Sidebar: Skeptics Create System to Monitor E-voting
Computerworld - A group of technology experts concerned about the fate of electronic voting machines on Nov. 2 used some tools of the trade -- the Web and open-source technologies -- to create a system to monitor e-voting on election day.
The new technology, dubbed the Election Incident Reporting System (EIRS), was developed by technologists from the Verified Voting Foundation and Computer Professionals for Social Responsibility (CPSR). The system will be used by the Election Protection Coalition, which consists of a variety of organizations, to identify and fix problems with DRE machines on Nov. 2.
Work on EIRS started about four months ago, according to Will Doherty, Verified Voting's executive director. Since then, a team of 30 to 35 people -- mostly volunteers -- has worked to ready the system by Election Day.
The team includes five core developers, five testers, three user-interface specialists and a four-member architecture team responsible for security and hardware, said Erik Nilsson, chairman of the CPSR working group on voting technology.
The team gained an advantage from using open-source tool kits, such as PHP Surveyor, to create online surveying instruments and manage the results, he said.
Other open-source software used in the EIRS project includes AdvoKit, which manages tasks, campaigns and volunteers, and MapServer, which produces clickable maps that can show the locations of past problems.
Doherty said the developers are working on a final feature that will offer more detail about election incidents at a specific site. Currently, when a user clicks on a map to view incidents in a specific location, only the number of incidents is displayed. The upgrade will provide far more details of particular incidents, Doherty said.
If all works as planned on Election Day, incidents reported via EIRS will prompt the timely dispatch of experts to problem locations. The team includes some 1,300 TechWatch volunteers recruited by Verified Voting to monitor the DREs.
"We're placing big bets on this," said Nilsson.
Read more about Security in Computerworld's Security Topic Center.
- Silicon Valley's 19 Coolest Places to Work
- Is Windows 8 Development Worth the Trouble?
- 8 Books Every IT Leader Should Read This Year
- 10 Hot Hadoop Startups to Watch
- Slideshow: 7 security mistakes people make with their mobile device
- iOS vs. Android: Which is more secure?
- 11 sure signs you've been hacked
- Infographic: Converged Infrastructure Benefits This Infographic quantifies the savings organizations are realizing from increased deployment speed, higher availability, and lower annual costs.
- CIOs Deliver Productivity Breakthroughs with Intelligent Digital Signage Retailers have long recognized the influence that digital signage provides over a shopper's point-of-purchase decision making process.
- Going Paperless?
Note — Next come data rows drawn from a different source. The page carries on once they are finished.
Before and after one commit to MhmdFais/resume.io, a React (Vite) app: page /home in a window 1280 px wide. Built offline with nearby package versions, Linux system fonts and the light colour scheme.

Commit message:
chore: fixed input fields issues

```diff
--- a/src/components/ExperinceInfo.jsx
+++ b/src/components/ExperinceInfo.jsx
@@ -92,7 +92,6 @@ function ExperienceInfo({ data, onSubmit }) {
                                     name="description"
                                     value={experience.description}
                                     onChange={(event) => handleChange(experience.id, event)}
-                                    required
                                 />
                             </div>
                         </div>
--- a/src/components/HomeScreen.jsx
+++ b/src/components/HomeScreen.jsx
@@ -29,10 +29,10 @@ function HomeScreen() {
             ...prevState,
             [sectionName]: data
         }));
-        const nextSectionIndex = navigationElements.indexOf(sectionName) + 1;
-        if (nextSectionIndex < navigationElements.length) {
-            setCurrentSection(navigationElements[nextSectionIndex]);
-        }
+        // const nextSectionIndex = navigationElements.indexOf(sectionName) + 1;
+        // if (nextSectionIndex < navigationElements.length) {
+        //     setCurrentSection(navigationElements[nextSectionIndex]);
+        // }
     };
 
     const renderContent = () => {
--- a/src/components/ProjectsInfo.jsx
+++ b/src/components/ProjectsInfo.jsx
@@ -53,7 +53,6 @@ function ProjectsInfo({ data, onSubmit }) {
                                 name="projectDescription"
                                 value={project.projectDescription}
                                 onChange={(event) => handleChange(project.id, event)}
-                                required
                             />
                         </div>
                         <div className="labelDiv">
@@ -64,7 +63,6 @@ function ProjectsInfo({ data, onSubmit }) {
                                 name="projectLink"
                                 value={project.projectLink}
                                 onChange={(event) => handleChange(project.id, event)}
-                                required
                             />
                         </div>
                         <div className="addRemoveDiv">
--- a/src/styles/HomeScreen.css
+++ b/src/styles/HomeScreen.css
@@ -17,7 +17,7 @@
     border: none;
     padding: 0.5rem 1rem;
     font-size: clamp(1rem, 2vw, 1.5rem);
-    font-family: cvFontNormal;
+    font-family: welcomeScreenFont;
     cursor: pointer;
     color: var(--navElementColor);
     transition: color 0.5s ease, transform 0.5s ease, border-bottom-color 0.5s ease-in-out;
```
Here's What You Need to Think About As makers of some of the world's most popular PDF solutions, we often consult with businesses & governmental agencies that have the goal...
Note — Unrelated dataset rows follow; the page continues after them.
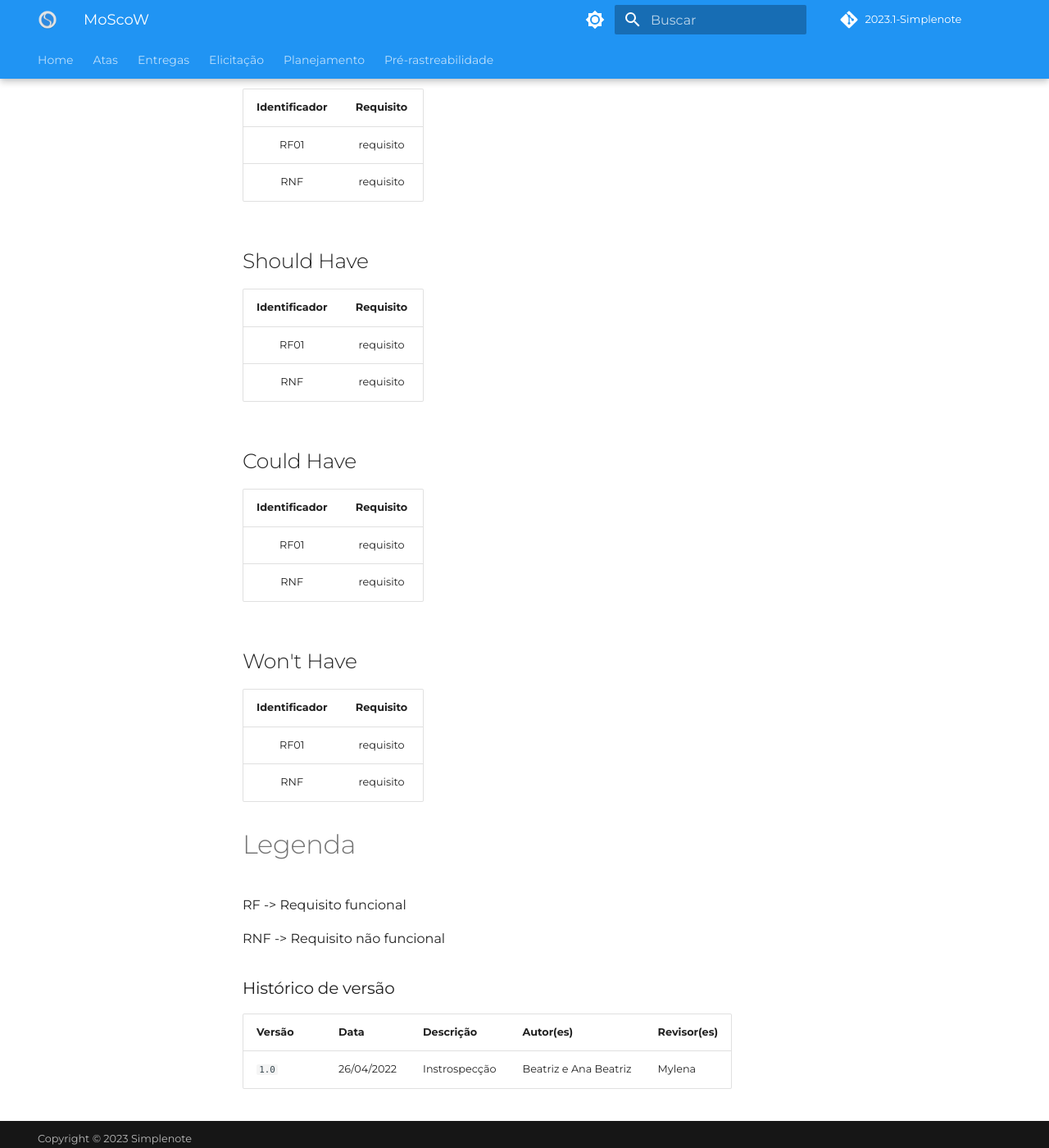
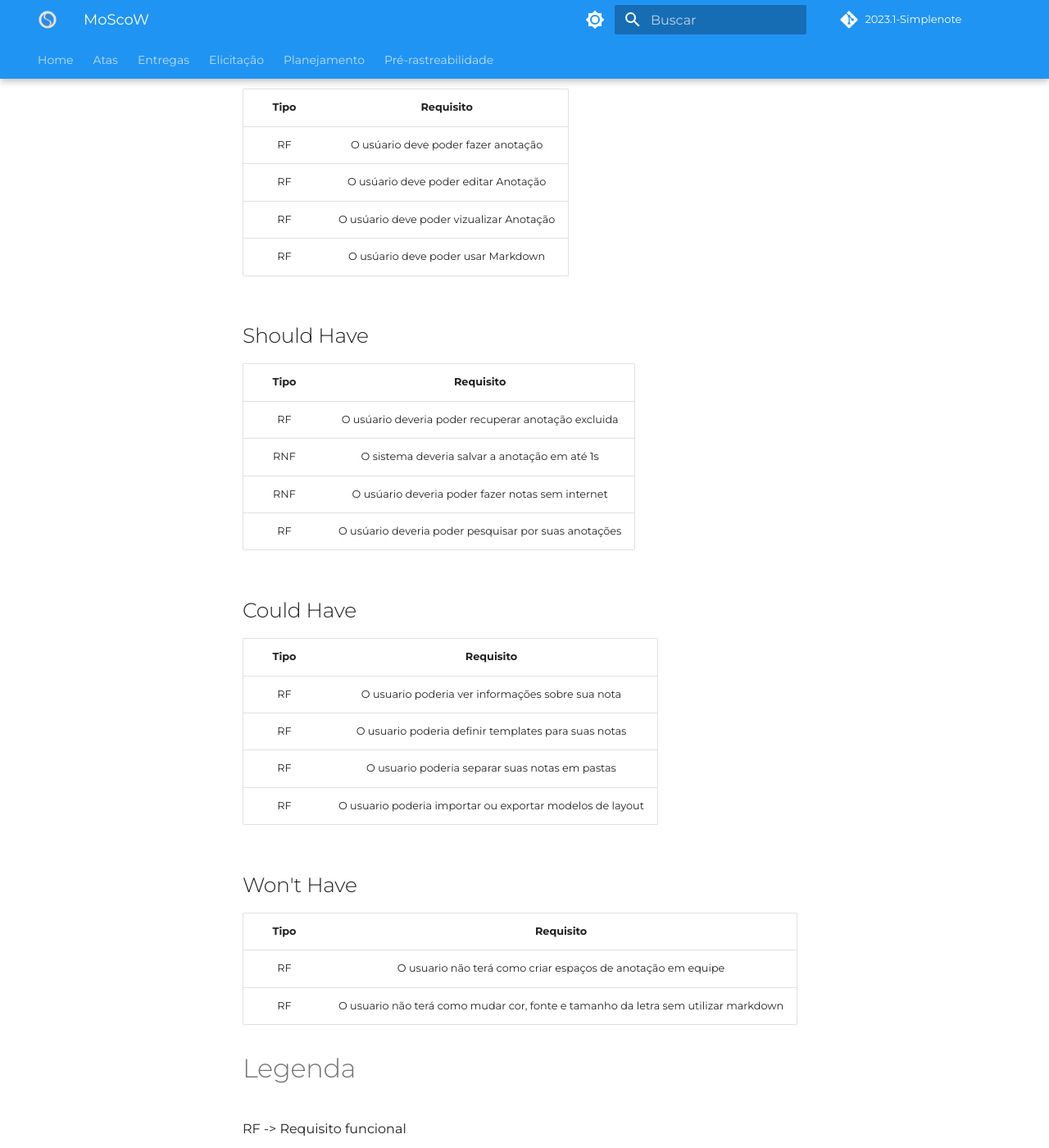
Before and after one commit to Requisitos-de-Software/2023.1-Simplenote, an MkDocs documentation site: the page built from docs/elicitacao/Priorização/MoScoW.md, in a window 1280 px wide and 1400 px high, scrolled down 431 px. Shown: the whole window at 82% size. Built offline with MkDocs 1.6.1 and Material for MkDocs 9.7.7, drawn with Linux system fonts in a browser that asks for light colours; some web fonts are replaced; comment, search, counter and statistics services are not loaded.

Commit message:
#20 Adicionando primeiros requisitos

```diff
--- a/docs/elicitacao/Priorização/MoScoW.md
+++ b/docs/elicitacao/Priorização/MoScoW.md
@@ -14,31 +14,39 @@ são os menos importantes e podem ser descartados.
 
 ## Must Have
 
-| Identificador  |      Requisito           |
+| Tipo  |      Requisito           |
 | :------------: | :---------------------:  |
-|  RF01          |   requisito              |
-|  RNF           |   requisito              |
+|  RF          |        O usúario deve poder fazer anotação         |
+|  RF          |        O usúario deve poder editar Anotação        |
+|  RF          |        O usúario deve poder vizualizar Anotação        |
+|  RF          |        O usúario deve poder usar Markdown        |
+
 
 ## Should Have
 
-| Identificador  |      Requisito           |
+| Tipo  |      Requisito           |
 | :------------: | :---------------------:  |
-|  RF01          |   requisito              |
-|  RNF           |   requisito              |
+|  RF          |   O usúario deveria poder recuperar anotação excluida              |
+|  RNF         |   O sistema deveria salvar a anotação em até 1s              |
+|  RNF         |   O usúario deveria poder fazer notas sem internet             |
+|  RF          |   O usúario deveria poder pesquisar por suas anotações          |
+
 
 ## Could Have
 
-| Identificador  |      Requisito           |
+| Tipo  |      Requisito           |
 | :------------: | :---------------------:  |
-|  RF01          |   requisito              |
-|  RNF           |   requisito              |
+|  RF            |   O usuario poderia ver informações sobre sua nota                           |
+|  RF            |   O usuario poderia definir templates para suas notas                        |
+|  RF            |   O usuario poderia separar suas notas em pastas                             |
+|  RF            |   O usuario poderia importar ou exportar modelos de layout                   |
 
 ## Won't Have
 
-| Identificador  |      Requisito           |
+| Tipo  |      Requisito           |
 | :------------: | :---------------------:  |
-|  RF01          |   requisito              |
-|  RNF           |   requisito              |
+|  RF            |   O usuario não terá como criar espaços de anotação em equipe       |
+|  RF            |   O usuario não terá como mudar cor, fonte e tamanho da letra sem utilizar markdown        |
 
 
 # Legenda
```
- The Big Data Opportunity for HR and Finance If CEOs, CFOs, CIOs, and CHROs want to drive their businesses forward, they will need to quickly recognize the enormous value of big...
- Top 4 Digital Signage Fails Join RMG Networks for a look at four of the most common reasons digital signage fails in corporate businesses. Learn about strategies to...
- Building Tomorrow's Infrastructure Listen to this podcast to discover how Crider Foods worked with PC Connection to update their IT infrastructure, while maintaining compliance and control. All Cybercrime and Hacking White Papers | Webcasts